Phil Flynn, senior market analyst at the Price Futures Group, expects gold to rise. “Rising tensions between the U.S. and China and continued economic stimulus around the world should give gold upward momentum,” Flynn said.
Sean Lusk, co-head of commercial hedging at Walsh Trading, also sees gold prices rising as tensions rise between the United States and China. First, he said, it could end up being a ‘speed bump’ for U.S. stocks, which have been accelerating recently. Gold was also helped by the dollar breaking through chart support, he added.
“If things continue to get worse, that will only help gold in the long run,” Lusk said.
Jim Wyckoff, senior technical analyst at Kitco in New York, expects gold prices to rise as the chart outlook remains bullish and “China concerns lead to increased risk aversion.”
“Geopolitical uncertainty is starting to affect the situation in China and the Middle East,” said Charlie Nedoss, senior market strategist at LaSalle Futures Group. The dollar is in negative territory and that will support gold prices this week.”
The rift between China and the United States, exacerbated by growing concerns about economic losses caused by novel coronavirus, and the resulting low global interest rate environment helped the safe-haven metal gain more than 3 percent in May.
Suki Cooper, analyst at standard chartered bank, said: “the equity rally may limit gold’s gains, but gold has risen in an environment of risk appetite and risk aversion. There is good downside support around $1,700 and resistance around $1,765.”
Bill Diviney and Arjen van Dijkhuizen, senior economists at ABN Amro, said another escalation in the U.S. -china tariff battle could take trade tensions between the world’s two largest economies to a new level.
Nonfarm reports hit this week
This week, financial markets will see purchasing managers’ indices for manufacturing and services in a number of countries for may, as well as U.S. non-farm payrolls, trade balance and other big data. Friday’s U.S. nonfarm payrolls report is the most important.
The market expects the U.S. economy to shed 8 million jobs in May and the unemployment rate to hit 20 percent.

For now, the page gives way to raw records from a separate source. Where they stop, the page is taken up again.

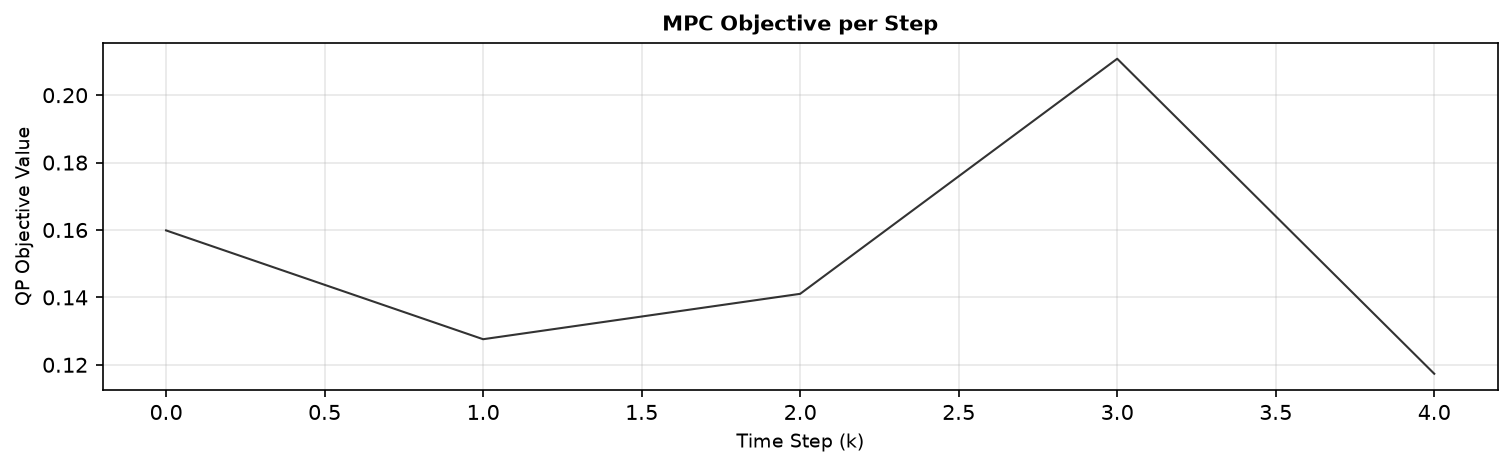
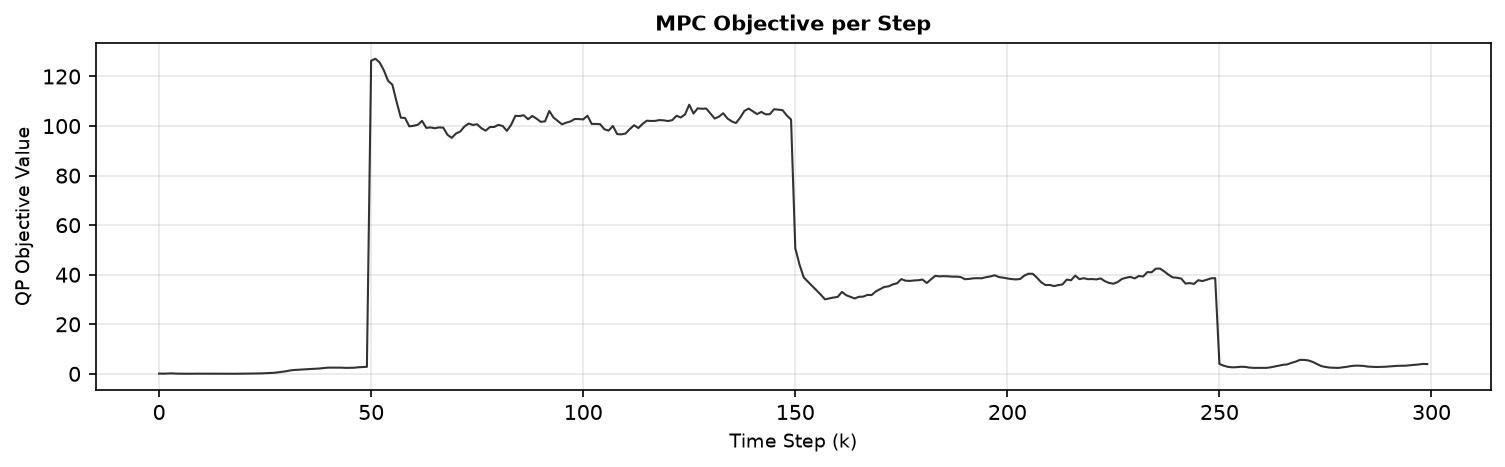
Fiest run

diff --git a/README.md b/README.md
@@ -1,4 +1,4 @@
-# 🎬 Blown Film MPC
+# Blown Film MPC
 
 > **Data-driven System Identification and Model Predictive Control
 > for a Co-Extrusion Blown Film Manufacturing Line**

Wells Fargo said Friday it will release its U.S. nonfarm payrolls report for may, which is expected to show an 8 million drop in payrolls. The key question is how many of the temporary layoffs will become permanent. Unemployment is also expected to climb to 20%.
“One issue we will be watching closely is the cause of unemployment,” Wells Fargo wrote in a report. The current recession has been marked by a sharp rise in the number of unemployed people who describe themselves as’ temporarily unemployed ‘. Temporary lay-offs rarely have much to do with the business cycle, and nearly four-fifths of workers now believe their job losses are temporary. “How much of the temporary unemployment becomes permanent remains, in our view, a key question that needs to be answered.”
Other key U.S. data this week include the ISM manufacturing purchasing managers’ index on Monday, the ISM non-manufacturing PMI and factory orders on Wednesday, as well as initial and continuing claims for jobless benefits on Thursday.
In addition to economic data, investors are bracing for interest rate decisions from the European central bank, the reserve bank of Australia and the bank of Canada this week.
In addition, investors need to be concerned about whether infection rates will increase as economies continue to reopen following the novel coronavirus blockade.
In a speech Friday, fed chairman colin Powell said a surge in coronavirus infections in the United States could derail the economy’s recovery from the deep recession triggered by the pandemic, but he reiterated the central bank’s commitment to continue taking action to combat the crisis. It was Mr. Powell’s last public remarks before the fed’s June 9-10 policy meeting.
Standard chartered bank believes that if the fed does adopt a negative interest rate policy, then it needs to adopt a very large negative interest rate. Once the us federal reserve’s benchmark interest rate falls below zero, it needs to fall between minus 50 basis points and minus 100 basis points. In that case, gold would hit an all-time high.